The onslaught of carrier capacity into an already underutilized market is taking its toll on freight rates, thinning carrier revenue, and weakening economic recovery for many in the international transportation segment. The creation of overcapacity in the market actually threatens the financial livelihood of those that depend on a rebound to enhance their financial outlook.
The collective capacity of so many large ships averaging 10,000 TEUs and more coming on line in a short few years has outpaced any increase in demand. That burdens an already weakened market struggling to return from economic hardship of the great recession. Even though it looks like demand will continue to increase this year, the climb back to profitability is weighed down by too much available capacity.
This year, trades will have to be creative in managing capacity coupled with fierce competition within their market segments, which will prove to be a challenging task. To improve freight rates and stop the downward slide, capacity will have to align closer with demand. Mothballing older smaller ships, more frequent dry-docking, and service consolidation onto larger vessels will help but is not the total answer. Slow-steaming, last year’s attempt to deal with overcapacity, was a good improvement to reduce costs but a one-shot fix without recurring dividends. The same will occur with shifts in carrier capacity; there will be an immediate effect on stabilizing freight rates from further deterioration, but that also has a limited benefit.
The only real solution to overcapacity is a rebounding economy that will generate high growth in consumer demand and sourcing from oversees.

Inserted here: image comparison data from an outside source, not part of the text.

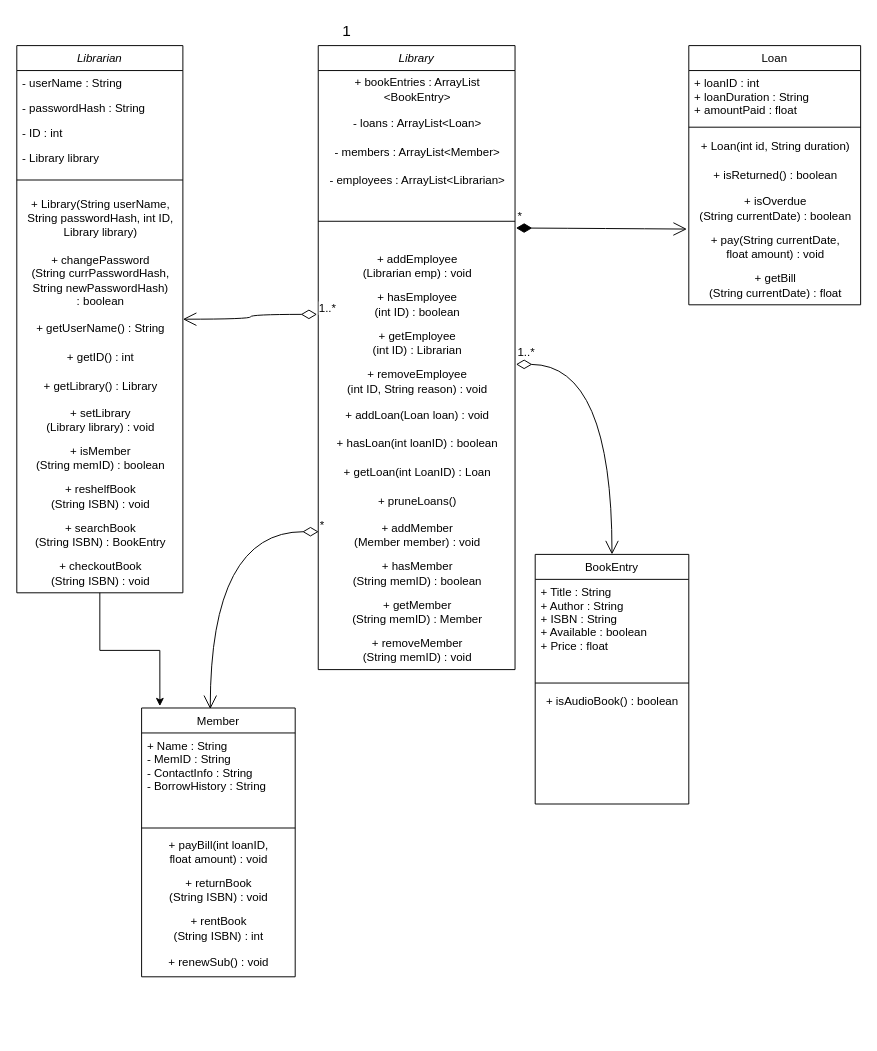
Earlier version of the draw.io diagram Untitled Diagram.drawio (Twpendleton/ClassUMLDiagram). Source tidied: cells renumbered, new cells numbered last; positions are measured from the earlier drawing's top-left corner, leaving out a move shared by most shapes. Both pictures are drawn from the tidied source at 96%, with x=0, y=0 at pixel (16, 16).
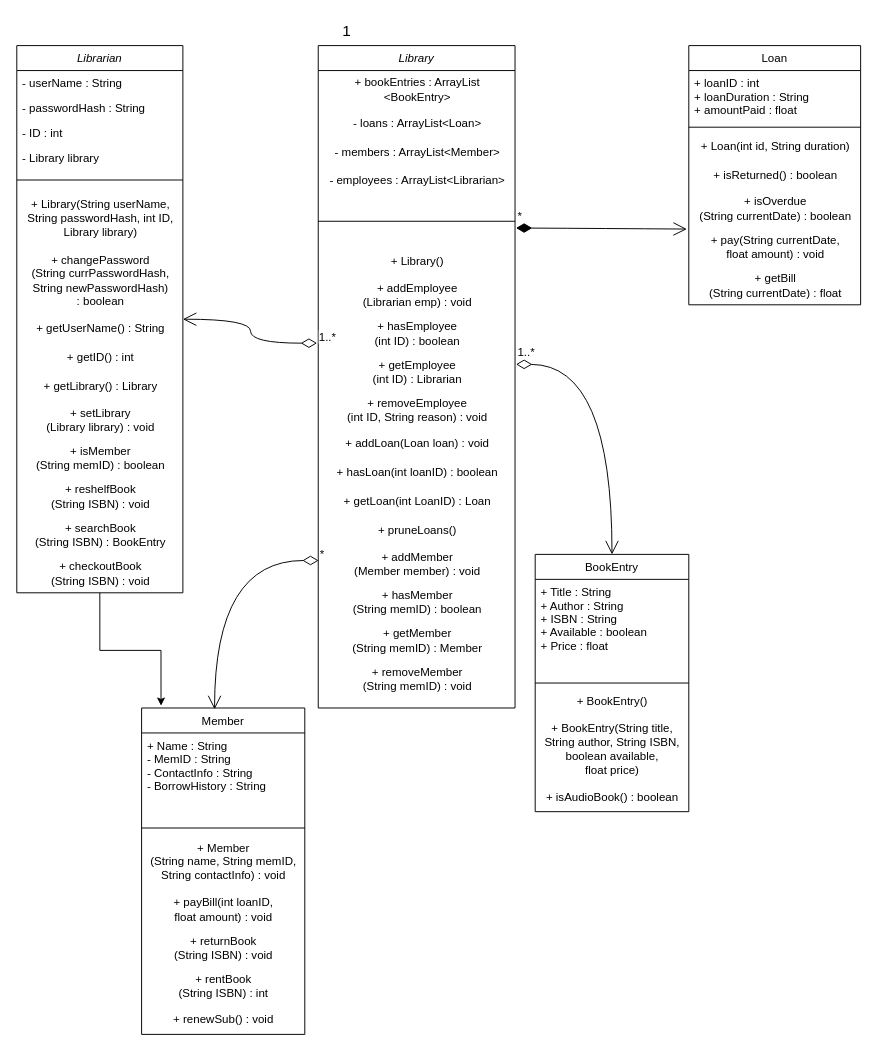
The same diagram, later.

What changed in the source:
```diff
@@
     <mxCell id="18" value="Member" style="swimlane;fontStyle=0;align=center;verticalAlign=top;horizontal=1;startSize=26;rounded=0;shadow=0;strokeWidth=1;" parent="1" vertex="1">
-      <mxGeometry x="130" y="720" width="160" height="280" as="geometry" />
+      <mxGeometry x="130" y="720" width="170" height="340" as="geometry" />
     </mxCell>
     <mxCell id="19" value="+ Name : String&#10;- MemID : String&#10;- ContactInfo : String&#10;- BorrowHistory : String&#10;" style="text;align=left;verticalAlign=top;spacingLeft=4;spacingRight=4;overflow=hidden;" parent="18" vertex="1">
-      <mxGeometry y="26" width="160" height="94" as="geometry" />
+      <mxGeometry y="26" width="170" height="94" as="geometry" />
     </mxCell>
     <mxCell id="20" style="line;html=1;strokeWidth=1;align=left;verticalAlign=middle;spacingTop=-1;spacingLeft=3;spacingRight=3;labelPosition=right;" parent="18" vertex="1">
-      <mxGeometry y="120" width="160" height="10" as="geometry" />
+      <mxGeometry y="120" width="170" height="10" as="geometry" />
     </mxCell>
-    <mxCell id="21" value="+ payBill(int loanID,&lt;div&gt;float amount) : void&lt;/div&gt;" style="text;html=1;align=center;verticalAlign=middle;strokeColor=none;fillColor=none;" parent="18" vertex="1">
-      <mxGeometry y="130" width="160" height="40" as="geometry" />
+    <mxCell id="21" value="+ Member&lt;div&gt;(String name, String memID,&lt;/div&gt;&lt;div&gt;&lt;span style=&quot;background-color: initial;&quot;&gt;String contactInfo&lt;/span&gt;&lt;span style=&quot;background-color: initial;&quot;&gt;) : void&lt;/span&gt;&lt;/div&gt;" style="text;html=1;align=center;verticalAlign=middle;strokeColor=none;fillColor=none;" parent="18" vertex="1">
+      <mxGeometry y="130" width="170" height="60" as="geometry" />
     </mxCell>
+    <mxCell id="61" value="+ payBill(int loanID,&lt;div&gt;float amount) : void&lt;/div&gt;" style="text;html=1;align=center;verticalAlign=middle;strokeColor=none;fillColor=none;" parent="18" vertex="1">
+      <mxGeometry y="190" width="170" height="40" as="geometry" />
+    </mxCell>
     <mxCell id="22" value="+ returnBook&lt;div&gt;(String ISBN) : void&lt;/div&gt;" style="text;html=1;align=center;verticalAlign=middle;strokeColor=none;fillColor=none;" parent="18" vertex="1">
-      <mxGeometry y="170" width="160" height="40" as="geometry" />
+      <mxGeometry y="230" width="170" height="40" as="geometry" />
     </mxCell>
     <mxCell id="23" value="+ rentBook&lt;div&gt;(String ISBN) : int&lt;/div&gt;" style="text;html=1;align=center;verticalAlign=middle;strokeColor=none;fillColor=none;" parent="18" vertex="1">
-      <mxGeometry y="210" width="160" height="40" as="geometry" />
+      <mxGeometry y="270" width="170" height="40" as="geometry" />
     </mxCell>
     <mxCell id="24" value="+ renewSub() : void" style="text;html=1;align=center;verticalAlign=middle;strokeColor=none;fillColor=none;" parent="18" vertex="1">
-      <mxGeometry y="250" width="160" height="30" as="geometry" />
+      <mxGeometry y="310" width="170" height="30" as="geometry" />
     </mxCell>
     <mxCell id="25" value="BookEntry" style="swimlane;fontStyle=0;align=center;verticalAlign=top;horizontal=1;startSize=26;rounded=0;shadow=0;strokeWidth=1;" parent="1" vertex="1">
-      <mxGeometry x="540" y="560" width="160" height="260" as="geometry" />
+      <mxGeometry x="540" y="560" width="160" height="268" as="geometry" />
     </mxCell>
@@
-    <mxCell id="28" value="+ isAudioBook() : boolean" style="text;html=1;align=center;verticalAlign=middle;strokeColor=none;fillColor=none;" parent="25" vertex="1">
+    <mxCell id="28" value="+ BookEntry()" style="text;html=1;align=center;verticalAlign=middle;strokeColor=none;fillColor=none;" parent="25" vertex="1">
       <mxGeometry y="138" width="160" height="30" as="geometry" />
     </mxCell>
+    <mxCell id="62" value="+ BookEntry(String title,&lt;div&gt;String author, String ISBN,&lt;/div&gt;&lt;div&gt;boolean available,&lt;/div&gt;&lt;div&gt;float price)&lt;/div&gt;" style="text;html=1;align=center;verticalAlign=middle;strokeColor=none;fillColor=none;" parent="25" vertex="1">
+      <mxGeometry y="168" width="160" height="70" as="geometry" />
+    </mxCell>
+    <mxCell id="63" value="+ isAudioBook() : boolean" style="text;html=1;align=center;verticalAlign=middle;strokeColor=none;fillColor=none;" parent="25" vertex="1">
+      <mxGeometry y="238" width="160" height="30" as="geometry" />
+    </mxCell>
@@
     <mxCell id="37" value="Library" style="swimlane;fontStyle=2;align=center;verticalAlign=top;horizontal=1;startSize=26;rounded=0;shadow=0;strokeWidth=1;" parent="1" vertex="1">
-      <mxGeometry x="314" y="30" width="205" height="650" as="geometry" />
+      <mxGeometry x="314" y="30" width="205" height="690" as="geometry" />
     </mxCell>
@@
+    <mxCell id="64" value="+ Library()" style="text;html=1;align=center;verticalAlign=middle;strokeColor=none;fillColor=none;" parent="37" vertex="1">
+      <mxGeometry y="210" width="205" height="30" as="geometry" />
+    </mxCell>
     <mxCell id="43" value="+ addEmployee&lt;div&gt;(Librarian emp)&amp;nbsp;&lt;span style=&quot;background-color: initial;&quot;&gt;: void&lt;/span&gt;&lt;/div&gt;" style="text;html=1;align=center;verticalAlign=middle;strokeColor=none;fillColor=none;" parent="37" vertex="1">
-      <mxGeometry y="210" width="205" height="40" as="geometry" />
+      <mxGeometry y="240" width="205" height="40" as="geometry" />
     </mxCell>
     <mxCell id="44" value="+ hasEmployee&lt;div&gt;(int ID) : boolean&lt;/div&gt;" style="text;html=1;align=center;verticalAlign=middle;points=[];strokeColor=none;fillColor=none;" parent="37" vertex="1">
-      <mxGeometry y="250" width="205" height="40" as="geometry" />
+      <mxGeometry y="280" width="205" height="40" as="geometry" />
     </mxCell>
     <mxCell id="45" value="+ getEmployee&lt;div&gt;(int ID)&amp;nbsp;&lt;span style=&quot;background-color: initial;&quot;&gt;: Librarian&lt;/span&gt;&lt;/div&gt;" style="text;html=1;align=center;verticalAlign=middle;strokeColor=none;fillColor=none;" parent="37" vertex="1">
-      <mxGeometry y="290" width="205" height="40" as="geometry" />
+      <mxGeometry y="320" width="205" height="40" as="geometry" />
     </mxCell>
     <mxCell id="46" value="+ removeEmployee&lt;div&gt;(int ID, String reason)&amp;nbsp;&lt;span style=&quot;background-color: initial;&quot;&gt;: void&lt;/span&gt;&lt;/div&gt;" style="text;html=1;align=center;verticalAlign=middle;strokeColor=none;fillColor=none;" parent="37" vertex="1">
-      <mxGeometry y="330" width="205" height="40" as="geometry" />
+      <mxGeometry y="360" width="205" height="40" as="geometry" />
     </mxCell>
     <mxCell id="47" value="+ addLoan(Loan loan) : void" style="text;html=1;align=center;verticalAlign=middle;strokeColor=none;fillColor=none;" parent="37" vertex="1">
-      <mxGeometry y="370" width="205" height="30" as="geometry" />
+      <mxGeometry y="400" width="205" height="30" as="geometry" />
     </mxCell>
     <mxCell id="48" value="+ hasLoan(int loanID) : boolean" style="text;html=1;align=center;verticalAlign=middle;strokeColor=none;fillColor=none;" parent="37" vertex="1">
-      <mxGeometry y="400" width="205" height="30" as="geometry" />
+      <mxGeometry y="430" width="205" height="30" as="geometry" />
     </mxCell>
     <mxCell id="49" value="+ getLoan(int LoanID) : Loan" style="text;html=1;align=center;verticalAlign=middle;strokeColor=none;fillColor=none;" parent="37" vertex="1">
-      <mxGeometry y="430" width="205" height="30" as="geometry" />
+      <mxGeometry y="460" width="205" height="30" as="geometry" />
     </mxCell>
     <mxCell id="50" value="+ pruneLoans()" style="text;html=1;align=center;verticalAlign=middle;strokeColor=none;fillColor=none;" parent="37" vertex="1">
-      <mxGeometry y="460" width="205" height="30" as="geometry" />
+      <mxGeometry y="490" width="205" height="30" as="geometry" />
     </mxCell>
     <mxCell id="51" value="+ addMember&lt;div&gt;(Member member) : void&lt;/div&gt;" style="text;html=1;align=center;verticalAlign=middle;points=[];strokeColor=none;fillColor=none;" parent="37" vertex="1">
-      <mxGeometry y="490" width="205" height="40" as="geometry" />
+      <mxGeometry y="520" width="205" height="40" as="geometry" />
     </mxCell>
     <mxCell id="52" value="+ hasMember&lt;div&gt;(String memID) : boolean&lt;/div&gt;" style="text;html=1;align=center;verticalAlign=middle;strokeColor=none;fillColor=none;" parent="37" vertex="1">
-      <mxGeometry y="530" width="205" height="40" as="geometry" />
+      <mxGeometry y="560" width="205" height="40" as="geometry" />
     </mxCell>
     <mxCell id="53" value="+ getMember&lt;div&gt;(String memID) : Member&lt;/div&gt;" style="text;html=1;align=center;verticalAlign=middle;strokeColor=none;fillColor=none;" parent="37" vertex="1">
-      <mxGeometry y="570" width="205" height="40" as="geometry" />
+      <mxGeometry y="600" width="205" height="40" as="geometry" />
     </mxCell>
     <mxCell id="54" value="+ removeMember&lt;div&gt;(String memID) : void&lt;/div&gt;" style="text;html=1;align=center;verticalAlign=middle;strokeColor=none;fillColor=none;" parent="37" vertex="1">
-      <mxGeometry y="610" width="205" height="40" as="geometry" />
+      <mxGeometry y="640" width="205" height="40" as="geometry" />
     </mxCell>
```
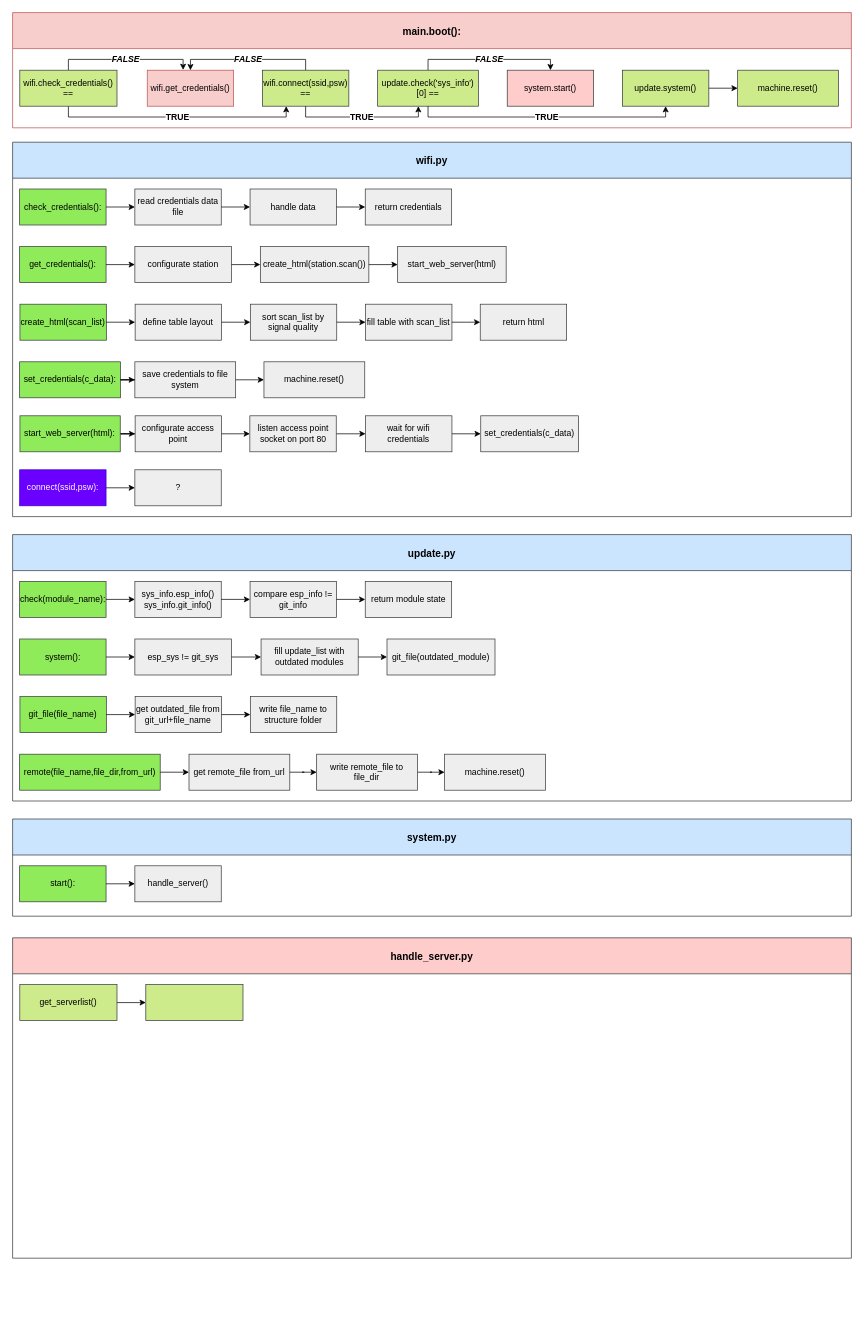
The draw.io diagram design_files/esp_structure.drawio in marsex/workbench, before the edit. Source tidied: cells renumbered, new cells numbered last; positions are measured from the earlier drawing's top-left corner, leaving out a move shared by most shapes. Both pictures are drawn from the tidied source at 72%, with x=0, y=0 at pixel (12, 12).
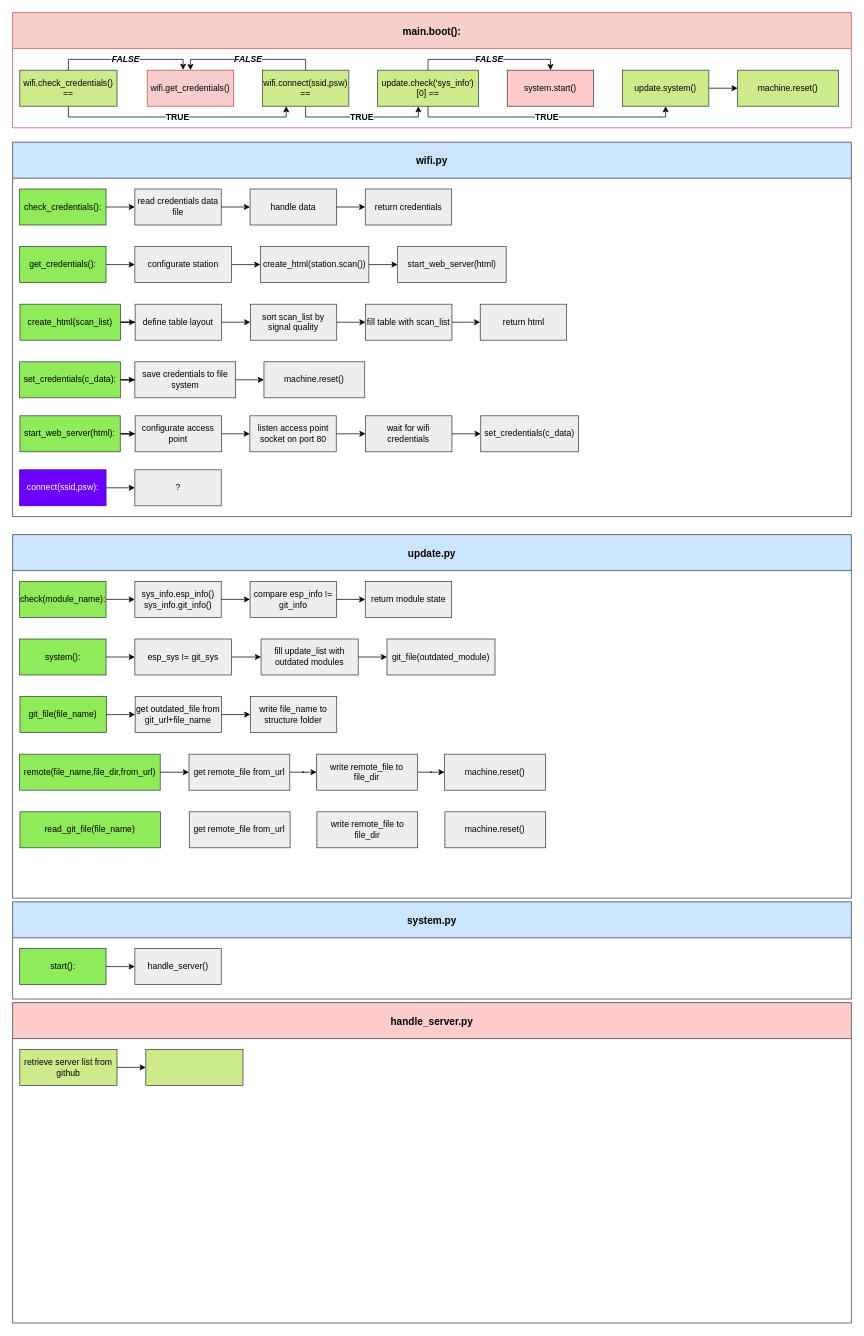
After the change.

Unchanged cells that the change refers to:
```xml
<mxCell id="50" value="wifi.py" style="swimlane;strokeColor=#36393d;fillColor=#cce5ff;fontSize=14;startSize=50;flipH=1;swimlaneFillColor=none;" parent="1" vertex="1">
  <mxGeometry y="180" width="1165" height="520" as="geometry" />
</mxCell>
```

Diff of the diagram source:
```diff
@@
     <mxCell id="17" value="update.py" style="swimlane;strokeColor=#36393d;fillColor=#cce5ff;fontSize=14;startSize=50;flipH=1;swimlaneFillColor=none;" parent="1" vertex="1">
-      <mxGeometry y="725" width="1165" height="370" as="geometry" />
+      <mxGeometry y="725" width="1165" height="505" as="geometry" />
     </mxCell>
@@
+    <mxCell id="112" value="read_git_file(file_name)" style="rounded=0;whiteSpace=wrap;html=1;fillColor=#8FEB59;strokeColor=#36393d;" parent="17" vertex="1">
+      <mxGeometry x="10.2" y="385" width="195.2" height="50" as="geometry" />
+    </mxCell>
+    <mxCell id="113" value="get&amp;nbsp;remote_file from_url" style="rounded=0;whiteSpace=wrap;html=1;fillColor=#eeeeee;strokeColor=#36393d;" parent="17" vertex="1">
+      <mxGeometry x="245.4" y="385" width="140" height="50" as="geometry" />
+    </mxCell>
+    <mxCell id="114" value="write&amp;nbsp;remote_file to file_dir" style="rounded=0;whiteSpace=wrap;html=1;fillColor=#eeeeee;strokeColor=#36393d;" parent="17" vertex="1">
+      <mxGeometry x="422.6" y="385" width="140" height="50" as="geometry" />
+    </mxCell>
+    <mxCell id="115" value="machine.reset()" style="rounded=0;whiteSpace=wrap;html=1;fillColor=#eeeeee;strokeColor=#36393d;" parent="17" vertex="1">
+      <mxGeometry x="600.4" y="385" width="140" height="50" as="geometry" />
+    </mxCell>
@@
     <mxCell id="65" value="create_html(scan_list)" style="rounded=0;whiteSpace=wrap;html=1;fillColor=#8FEB59;strokeColor=#36393d;" parent="50" vertex="1">
-      <mxGeometry x="10.2" y="225" width="120" height="50" as="geometry" />
+      <mxGeometry x="10.2" y="225" width="139.8" height="50" as="geometry" />
     </mxCell>
@@
     <mxCell id="91" value="system.py" style="swimlane;strokeColor=#36393d;fillColor=#cce5ff;fontSize=14;startSize=50;flipH=1;swimlaneFillColor=none;" parent="1" vertex="1">
-      <mxGeometry y="1120" width="1165" height="135" as="geometry" />
+      <mxGeometry y="1235" width="1165" height="135" as="geometry" />
     </mxCell>
@@
     <mxCell id="101" value="handle_server.py" style="swimlane;strokeColor=#36393d;fillColor=#ffcccc;fontSize=14;startSize=50;flipH=1;swimlaneFillColor=none;" parent="1" vertex="1">
-      <mxGeometry y="1285" width="1165" height="445" as="geometry" />
+      <mxGeometry y="1375" width="1165" height="445" as="geometry" />
     </mxCell>
@@
-    <mxCell id="110" value="get_serverlist()" style="rounded=0;whiteSpace=wrap;html=1;fillColor=#cdeb8b;strokeColor=#36393d;" parent="101" vertex="1">
+    <mxCell id="110" value="retrieve server list from github" style="rounded=0;whiteSpace=wrap;html=1;fillColor=#cdeb8b;strokeColor=#36393d;" parent="101" vertex="1">
       <mxGeometry x="10" y="65" width="135" height="50" as="geometry" />
     </mxCell>
```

We can only wait and hope for growth to occur quicker and stronger than expected and, in the meantime, that no additional capacity will find its way onto the market.
Joseph T. Saggese is Executive Managing Director of the North Atlantic Alliance Association.